Data items:
%%

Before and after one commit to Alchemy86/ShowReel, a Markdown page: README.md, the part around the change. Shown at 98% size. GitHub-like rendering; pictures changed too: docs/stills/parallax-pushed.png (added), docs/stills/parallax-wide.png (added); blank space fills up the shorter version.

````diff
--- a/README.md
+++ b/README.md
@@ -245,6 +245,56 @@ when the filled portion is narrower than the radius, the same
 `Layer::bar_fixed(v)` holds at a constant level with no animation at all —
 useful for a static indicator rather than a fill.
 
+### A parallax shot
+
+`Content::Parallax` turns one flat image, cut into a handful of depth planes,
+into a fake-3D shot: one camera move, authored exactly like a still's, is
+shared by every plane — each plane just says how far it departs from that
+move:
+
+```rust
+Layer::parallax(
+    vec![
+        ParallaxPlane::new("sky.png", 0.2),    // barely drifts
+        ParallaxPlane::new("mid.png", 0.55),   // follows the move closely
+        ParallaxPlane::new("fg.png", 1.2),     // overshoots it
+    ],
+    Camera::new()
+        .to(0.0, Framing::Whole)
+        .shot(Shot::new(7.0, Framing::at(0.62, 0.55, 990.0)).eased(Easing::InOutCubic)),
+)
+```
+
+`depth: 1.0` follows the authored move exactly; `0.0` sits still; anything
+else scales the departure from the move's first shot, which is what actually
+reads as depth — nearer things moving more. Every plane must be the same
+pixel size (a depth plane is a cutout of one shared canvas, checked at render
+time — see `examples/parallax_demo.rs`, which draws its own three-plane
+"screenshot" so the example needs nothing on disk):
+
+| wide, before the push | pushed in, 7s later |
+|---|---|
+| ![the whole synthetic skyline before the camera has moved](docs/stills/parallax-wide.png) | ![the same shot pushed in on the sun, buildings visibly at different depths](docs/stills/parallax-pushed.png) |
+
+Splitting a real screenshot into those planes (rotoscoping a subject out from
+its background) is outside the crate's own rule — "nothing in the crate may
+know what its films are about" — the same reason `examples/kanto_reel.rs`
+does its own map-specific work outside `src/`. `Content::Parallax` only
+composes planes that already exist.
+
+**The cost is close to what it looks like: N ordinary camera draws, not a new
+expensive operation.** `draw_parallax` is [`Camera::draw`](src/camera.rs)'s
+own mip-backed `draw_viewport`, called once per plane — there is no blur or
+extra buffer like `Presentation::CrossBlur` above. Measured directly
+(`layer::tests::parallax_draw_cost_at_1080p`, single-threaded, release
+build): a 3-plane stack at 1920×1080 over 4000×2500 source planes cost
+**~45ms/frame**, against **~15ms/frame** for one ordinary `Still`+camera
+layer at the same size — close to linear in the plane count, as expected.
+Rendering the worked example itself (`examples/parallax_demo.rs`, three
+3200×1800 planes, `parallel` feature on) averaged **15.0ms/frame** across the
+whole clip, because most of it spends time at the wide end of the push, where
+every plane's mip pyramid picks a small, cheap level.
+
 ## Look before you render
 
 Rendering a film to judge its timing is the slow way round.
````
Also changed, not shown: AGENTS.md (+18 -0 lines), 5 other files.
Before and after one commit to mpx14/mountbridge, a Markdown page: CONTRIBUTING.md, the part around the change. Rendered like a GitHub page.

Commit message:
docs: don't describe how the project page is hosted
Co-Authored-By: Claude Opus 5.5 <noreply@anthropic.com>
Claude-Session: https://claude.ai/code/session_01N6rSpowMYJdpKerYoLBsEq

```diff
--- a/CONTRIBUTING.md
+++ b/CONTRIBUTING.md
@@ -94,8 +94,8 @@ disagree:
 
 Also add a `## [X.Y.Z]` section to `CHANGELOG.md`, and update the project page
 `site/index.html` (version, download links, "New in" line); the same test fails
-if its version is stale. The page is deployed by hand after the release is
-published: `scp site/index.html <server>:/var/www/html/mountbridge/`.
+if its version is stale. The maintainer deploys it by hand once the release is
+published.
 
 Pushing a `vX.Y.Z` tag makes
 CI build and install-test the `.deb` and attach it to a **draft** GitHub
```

%%

### What to work on:
The records above should be restated word for word, please.

### Response box:
Before and after one commit to Alchemy86/ShowReel, a Markdown page: README.md, the part around the change. Shown at 98% size. GitHub-like rendering; pictures changed too: docs/stills/parallax-pushed.png (added), docs/stills/parallax-wide.png (added); blank space fills up the shorter version.

````diff
--- a/README.md
+++ b/README.md
@@ -245,6 +245,56 @@ when the filled portion is narrower than the radius, the same
 `Layer::bar_fixed(v)` holds at a constant level with no animation at all —
 useful for a static indicator rather than a fill.
 
+### A parallax shot
+
+`Content::Parallax` turns one flat image, cut into a handful of depth planes,
+into a fake-3D shot: one camera move, authored exactly like a still's, is
+shared by every plane — each plane just says how far it departs from that
+move:
+
+```rust
+Layer::parallax(
+    vec![
+        ParallaxPlane::new("sky.png", 0.2),    // barely drifts
+        ParallaxPlane::new("mid.png", 0.55),   // follows the move closely
+        ParallaxPlane::new("fg.png", 1.2),     // overshoots it
+    ],
+    Camera::new()
+        .to(0.0, Framing::Whole)
+        .shot(Shot::new(7.0, Framing::at(0.62, 0.55, 990.0)).eased(Easing::InOutCubic)),
+)
+```
+
+`depth: 1.0` follows the authored move exactly; `0.0` sits still; anything
+else scales the departure from the move's first shot, which is what actually
+reads as depth — nearer things moving more. Every plane must be the same
+pixel size (a depth plane is a cutout of one shared canvas, checked at render
+time — see `examples/parallax_demo.rs`, which draws its own three-plane
+"screenshot" so the example needs nothing on disk):
+
+| wide, before the push | pushed in, 7s later |
+|---|---|
+| ![the whole synthetic skyline before the camera has moved](docs/stills/parallax-wide.png) | ![the same shot pushed in on the sun, buildings visibly at different depths](docs/stills/parallax-pushed.png) |
+
+Splitting a real screenshot into those planes (rotoscoping a subject out from
+its background) is outside the crate's own rule — "nothing in the crate may
+know what its films are about" — the same reason `examples/kanto_reel.rs`
+does its own map-specific work outside `src/`. `Content::Parallax` only
+composes planes that already exist.
+
+**The cost is close to what it looks like: N ordinary camera draws, not a new
+expensive operation.** `draw_parallax` is [`Camera::draw`](src/camera.rs)'s
+own mip-backed `draw_viewport`, called once per plane — there is no blur or
+extra buffer like `Presentation::CrossBlur` above. Measured directly
+(`layer::tests::parallax_draw_cost_at_1080p`, single-threaded, release
+build): a 3-plane stack at 1920×1080 over 4000×2500 source planes cost
+**~45ms/frame**, against **~15ms/frame** for one ordinary `Still`+camera
+layer at the same size — close to linear in the plane count, as expected.
+Rendering the worked example itself (`examples/parallax_demo.rs`, three
+3200×1800 planes, `parallel` feature on) averaged **15.0ms/frame** across the
+whole clip, because most of it spends time at the wide end of the push, where
+every plane's mip pyramid picks a small, cheap level.
+
 ## Look before you render
 
 Rendering a film to judge its timing is the slow way round.
````
Also changed, not shown: AGENTS.md (+18 -0 lines), 5 other files.
Before and after one commit to mpx14/mountbridge, a Markdown page: CONTRIBUTING.md, the part around the change. Rendered like a GitHub page.

Commit message:
docs: don't describe how the project page is hosted
Co-Authored-By: Claude Opus 5.5 <noreply@anthropic.com>
Claude-Session: https://claude.ai/code/session_01N6rSpowMYJdpKerYoLBsEq

```diff
--- a/CONTRIBUTING.md
+++ b/CONTRIBUTING.md
@@ -94,8 +94,8 @@ disagree:
 
 Also add a `## [X.Y.Z]` section to `CHANGELOG.md`, and update the project page
 `site/index.html` (version, download links, "New in" line); the same test fails
-if its version is stale. The page is deployed by hand after the release is
-published: `scp site/index.html <server>:/var/www/html/mountbridge/`.
+if its version is stale. The maintainer deploys it by hand once the release is
+published.
 
 Pushing a `vX.Y.Z` tag makes
 CI build and install-test the `.deb` and attach it to a **draft** GitHub
```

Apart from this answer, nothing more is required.